“Different. Feels very different,” Cynn said when asked to compare his emotions from each event. “I mean, neither of these are supposed to happen, right? To make 11th was insane on its own and to win, that’s literally something that you dream but you never expect to happen. I think last time, when I got knocked out in 11th, I was really happy. Right now I do feel pretty overwhelmed, all of the emotions times ten.”
Winning the fifth largest Main Event prize in the 49-year history of the WSOP, Cynn is well aware of how that money is going to change his life.
“I don’t know what people’s impression of me was, but I’m not doing bad but I’m not rich, so the money is very significant, but I do like to think that I don’t need the money to be happy,” Cynn said. “At the same time, practically, it’s going to make things a lot easier, things I want to do in life, things for my family and parents.”
He did have some more immediate plans for spending some of his winnings though.
“I might use some of it to party with my friends, but other than that I think I’m going to let my emotions die down before I decide to do anything crazy, probably just get away, disappear somewhere for a while sounds nice,” Cynn said.
For his part, Miles recognized what the 10-day run in poker’s most prestigious event showed him about himself as a person and a poker player.
“You can do anything you put your mind to,” Dyer said. “Well in poker, you just want to be prepared and be in the best state of mind and you want to be able to execute all the time because you don’t know when you’re going to get the run of cards. You don’t know when you’re going to have an opportunity to strike, so you just have to be prepared all the time.”
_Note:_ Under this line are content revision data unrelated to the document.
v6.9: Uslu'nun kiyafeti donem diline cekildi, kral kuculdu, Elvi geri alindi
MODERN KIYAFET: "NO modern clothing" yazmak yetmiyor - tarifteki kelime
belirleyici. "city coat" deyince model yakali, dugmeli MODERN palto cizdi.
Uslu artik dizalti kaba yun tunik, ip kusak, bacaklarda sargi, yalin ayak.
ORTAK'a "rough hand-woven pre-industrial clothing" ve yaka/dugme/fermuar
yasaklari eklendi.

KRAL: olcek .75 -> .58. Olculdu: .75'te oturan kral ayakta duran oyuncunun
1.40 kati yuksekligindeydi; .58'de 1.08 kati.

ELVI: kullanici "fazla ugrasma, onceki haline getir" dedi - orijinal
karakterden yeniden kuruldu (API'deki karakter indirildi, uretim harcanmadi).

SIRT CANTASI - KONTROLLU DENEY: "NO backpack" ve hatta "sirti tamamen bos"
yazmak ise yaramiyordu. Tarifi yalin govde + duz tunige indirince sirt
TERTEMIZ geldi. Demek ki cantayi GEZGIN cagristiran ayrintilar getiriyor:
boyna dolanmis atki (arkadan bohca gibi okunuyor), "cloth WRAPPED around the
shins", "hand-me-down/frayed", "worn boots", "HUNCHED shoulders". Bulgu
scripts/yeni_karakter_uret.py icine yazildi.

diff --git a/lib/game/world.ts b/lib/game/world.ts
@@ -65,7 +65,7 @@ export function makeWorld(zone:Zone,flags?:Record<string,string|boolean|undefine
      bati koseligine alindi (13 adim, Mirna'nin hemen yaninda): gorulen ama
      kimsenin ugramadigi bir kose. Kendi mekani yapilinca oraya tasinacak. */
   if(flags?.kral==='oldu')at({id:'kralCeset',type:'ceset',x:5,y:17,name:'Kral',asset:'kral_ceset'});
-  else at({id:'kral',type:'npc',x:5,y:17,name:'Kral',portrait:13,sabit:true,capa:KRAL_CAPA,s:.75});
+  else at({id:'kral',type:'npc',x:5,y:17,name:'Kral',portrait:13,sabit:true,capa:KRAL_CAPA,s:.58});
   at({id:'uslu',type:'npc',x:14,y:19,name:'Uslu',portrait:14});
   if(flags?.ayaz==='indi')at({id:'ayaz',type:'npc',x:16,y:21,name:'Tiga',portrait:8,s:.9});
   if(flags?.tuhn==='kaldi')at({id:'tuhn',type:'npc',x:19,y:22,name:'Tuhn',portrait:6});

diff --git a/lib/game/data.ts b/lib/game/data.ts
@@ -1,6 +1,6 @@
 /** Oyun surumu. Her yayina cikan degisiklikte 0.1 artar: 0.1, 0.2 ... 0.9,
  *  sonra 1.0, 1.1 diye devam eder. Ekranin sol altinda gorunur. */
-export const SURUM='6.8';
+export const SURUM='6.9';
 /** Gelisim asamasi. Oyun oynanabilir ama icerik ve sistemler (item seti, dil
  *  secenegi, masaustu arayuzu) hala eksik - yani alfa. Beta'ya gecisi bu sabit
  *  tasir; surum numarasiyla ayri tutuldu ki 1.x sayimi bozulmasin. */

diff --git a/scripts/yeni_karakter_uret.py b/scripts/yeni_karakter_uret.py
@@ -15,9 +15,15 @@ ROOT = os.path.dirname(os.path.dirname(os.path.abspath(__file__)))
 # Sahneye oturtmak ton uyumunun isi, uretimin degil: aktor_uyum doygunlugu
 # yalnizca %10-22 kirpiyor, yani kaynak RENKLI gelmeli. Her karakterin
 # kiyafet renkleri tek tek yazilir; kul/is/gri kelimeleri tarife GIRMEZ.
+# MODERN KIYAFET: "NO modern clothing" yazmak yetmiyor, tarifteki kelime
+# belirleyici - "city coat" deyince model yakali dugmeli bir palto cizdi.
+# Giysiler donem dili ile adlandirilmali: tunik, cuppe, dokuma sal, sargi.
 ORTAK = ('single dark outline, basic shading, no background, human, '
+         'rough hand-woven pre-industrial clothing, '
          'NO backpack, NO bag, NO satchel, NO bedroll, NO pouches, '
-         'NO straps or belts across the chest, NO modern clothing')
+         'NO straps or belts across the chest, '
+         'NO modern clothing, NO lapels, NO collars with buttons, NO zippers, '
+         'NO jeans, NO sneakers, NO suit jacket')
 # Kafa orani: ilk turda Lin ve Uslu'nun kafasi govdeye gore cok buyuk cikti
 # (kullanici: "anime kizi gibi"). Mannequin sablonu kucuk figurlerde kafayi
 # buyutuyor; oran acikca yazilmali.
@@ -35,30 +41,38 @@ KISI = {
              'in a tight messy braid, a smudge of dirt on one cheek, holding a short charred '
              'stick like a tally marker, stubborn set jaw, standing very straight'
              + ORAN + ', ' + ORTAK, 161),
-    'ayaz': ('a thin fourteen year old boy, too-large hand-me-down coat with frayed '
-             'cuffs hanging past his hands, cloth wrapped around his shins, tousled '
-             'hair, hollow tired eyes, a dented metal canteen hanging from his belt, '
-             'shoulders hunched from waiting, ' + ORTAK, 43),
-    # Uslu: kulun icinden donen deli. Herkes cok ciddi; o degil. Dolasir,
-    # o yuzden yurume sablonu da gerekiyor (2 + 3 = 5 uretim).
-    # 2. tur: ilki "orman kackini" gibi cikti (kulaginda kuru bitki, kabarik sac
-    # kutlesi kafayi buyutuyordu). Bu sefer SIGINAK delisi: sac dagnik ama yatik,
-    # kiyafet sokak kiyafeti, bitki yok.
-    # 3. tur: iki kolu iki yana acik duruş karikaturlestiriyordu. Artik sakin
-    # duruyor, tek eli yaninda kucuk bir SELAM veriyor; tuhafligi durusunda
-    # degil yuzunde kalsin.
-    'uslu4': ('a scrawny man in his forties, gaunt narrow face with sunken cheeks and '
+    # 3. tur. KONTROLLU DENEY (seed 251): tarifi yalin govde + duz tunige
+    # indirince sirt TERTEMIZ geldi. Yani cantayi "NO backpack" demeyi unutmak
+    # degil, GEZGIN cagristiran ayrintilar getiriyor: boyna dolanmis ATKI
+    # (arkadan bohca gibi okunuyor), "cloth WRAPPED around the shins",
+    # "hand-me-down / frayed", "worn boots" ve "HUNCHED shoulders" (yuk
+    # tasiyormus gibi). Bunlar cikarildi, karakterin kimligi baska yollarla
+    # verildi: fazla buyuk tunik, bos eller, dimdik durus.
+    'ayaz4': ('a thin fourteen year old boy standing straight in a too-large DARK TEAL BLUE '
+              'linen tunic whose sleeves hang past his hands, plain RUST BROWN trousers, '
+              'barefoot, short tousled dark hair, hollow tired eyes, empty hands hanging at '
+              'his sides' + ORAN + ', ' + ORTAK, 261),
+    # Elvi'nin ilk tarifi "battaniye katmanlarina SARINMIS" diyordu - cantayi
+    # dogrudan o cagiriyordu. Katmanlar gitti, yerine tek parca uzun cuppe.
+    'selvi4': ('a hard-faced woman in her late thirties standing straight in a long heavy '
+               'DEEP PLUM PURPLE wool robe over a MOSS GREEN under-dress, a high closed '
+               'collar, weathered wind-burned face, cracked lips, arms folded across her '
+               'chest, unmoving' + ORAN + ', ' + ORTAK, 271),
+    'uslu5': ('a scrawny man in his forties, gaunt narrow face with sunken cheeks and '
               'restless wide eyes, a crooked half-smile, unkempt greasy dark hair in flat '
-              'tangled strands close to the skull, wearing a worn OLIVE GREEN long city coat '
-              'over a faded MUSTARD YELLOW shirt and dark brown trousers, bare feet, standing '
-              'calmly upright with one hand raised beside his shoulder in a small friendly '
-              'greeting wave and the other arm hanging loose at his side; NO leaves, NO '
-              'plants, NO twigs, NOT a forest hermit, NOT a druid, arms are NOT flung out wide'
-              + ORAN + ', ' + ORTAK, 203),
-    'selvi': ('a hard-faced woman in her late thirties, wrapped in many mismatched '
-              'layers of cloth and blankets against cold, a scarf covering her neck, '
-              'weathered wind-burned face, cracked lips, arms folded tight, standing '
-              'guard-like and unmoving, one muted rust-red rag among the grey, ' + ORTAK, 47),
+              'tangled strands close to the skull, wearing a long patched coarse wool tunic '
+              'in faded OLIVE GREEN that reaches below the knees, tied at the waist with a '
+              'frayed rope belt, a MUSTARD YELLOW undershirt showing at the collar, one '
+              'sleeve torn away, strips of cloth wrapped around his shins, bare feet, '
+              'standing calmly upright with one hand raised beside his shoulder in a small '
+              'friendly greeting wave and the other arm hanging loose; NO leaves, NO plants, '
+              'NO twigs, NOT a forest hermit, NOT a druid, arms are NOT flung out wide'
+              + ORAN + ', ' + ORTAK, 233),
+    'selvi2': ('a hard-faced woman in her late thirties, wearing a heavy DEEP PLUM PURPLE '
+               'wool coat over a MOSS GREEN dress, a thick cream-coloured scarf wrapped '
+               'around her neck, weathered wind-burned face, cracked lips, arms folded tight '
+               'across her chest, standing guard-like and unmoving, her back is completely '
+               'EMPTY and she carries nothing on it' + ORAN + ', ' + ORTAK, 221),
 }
When the final three players returned to action Saturday night, Miles held the chip lead, Cynn had the second biggest stack and former chip leader Michael Dyer was working with the shortest stack of the three.
Michael Dyer Eliminated in Third Place
Michael Dyer came into the final day with just 16 big blinds and built his strategy around finding a spot to double or steal the blinds and ante. He was all in without a call on five of the first 180 hands of play, but it was the sixth all in on the 19th hand that ended Dyer’s night.
Miles raised to 4,400,000 from the button with and Dyer responded by moving all in for 22,200,000. Cynn folded and Miles called. The flop didn’t offer Dyer much help, but the turn actually increased his available outs. The river didn’t fill Dyer’s Broadway draw and he was eliminated in third place.
“I wanted a little more, but it was pretty good. I can’t complain. Third place, that’s more than you can dream from when you start the tournament,” Dyer said.
That had allowed Miles to reclaim the chip lead he had lost just two hands prior and was now sitting on a stack of 203,500,000 to Cynn’s 190,300,000.
The Heads Up Marathon
In the modern era of the WSOP Main Event, the longest final table belonged to 2012 when Greg Merson needed 399 hands to win. Dyer was eliminated on hand #243 and over the next 10 hours and 23 minutes, Cynn and Miles played 199 hands on their own, put the total for the final table at 442. The lead changed over a dozen times during the course of heads-up action.
Tony Miles Eliminated in Second Place
With blinds of 2,000,000/4,000,000 (500,000), Cynn raised to 9,000,000 with and Miles responded 34,000,000 with . The flop came and Cynn called Miles’ bet of 32,000,000. The turn was the and Miles moved all in for 114,000,000. Cynn thought the hand through and called, giving Miles the bad news that he was drawing dead. The river completed the board, eliminated Miles in second place and crowned Cynn as the new Main Event champion.
Final Table Payouts
- John Cynn – $8,800,000
- Tony Miles – $5,000,000
- Michael Dyer – $3,750,000
- Nicolas Manion – $2,825,000
- Joe Cada – $2,150,000
- Aram Zobian – $1,800,000
- Alex Lynskey – $1,500,000
- Artem Metalidi – $1,250,000
- Antoine Labat – $1,000,000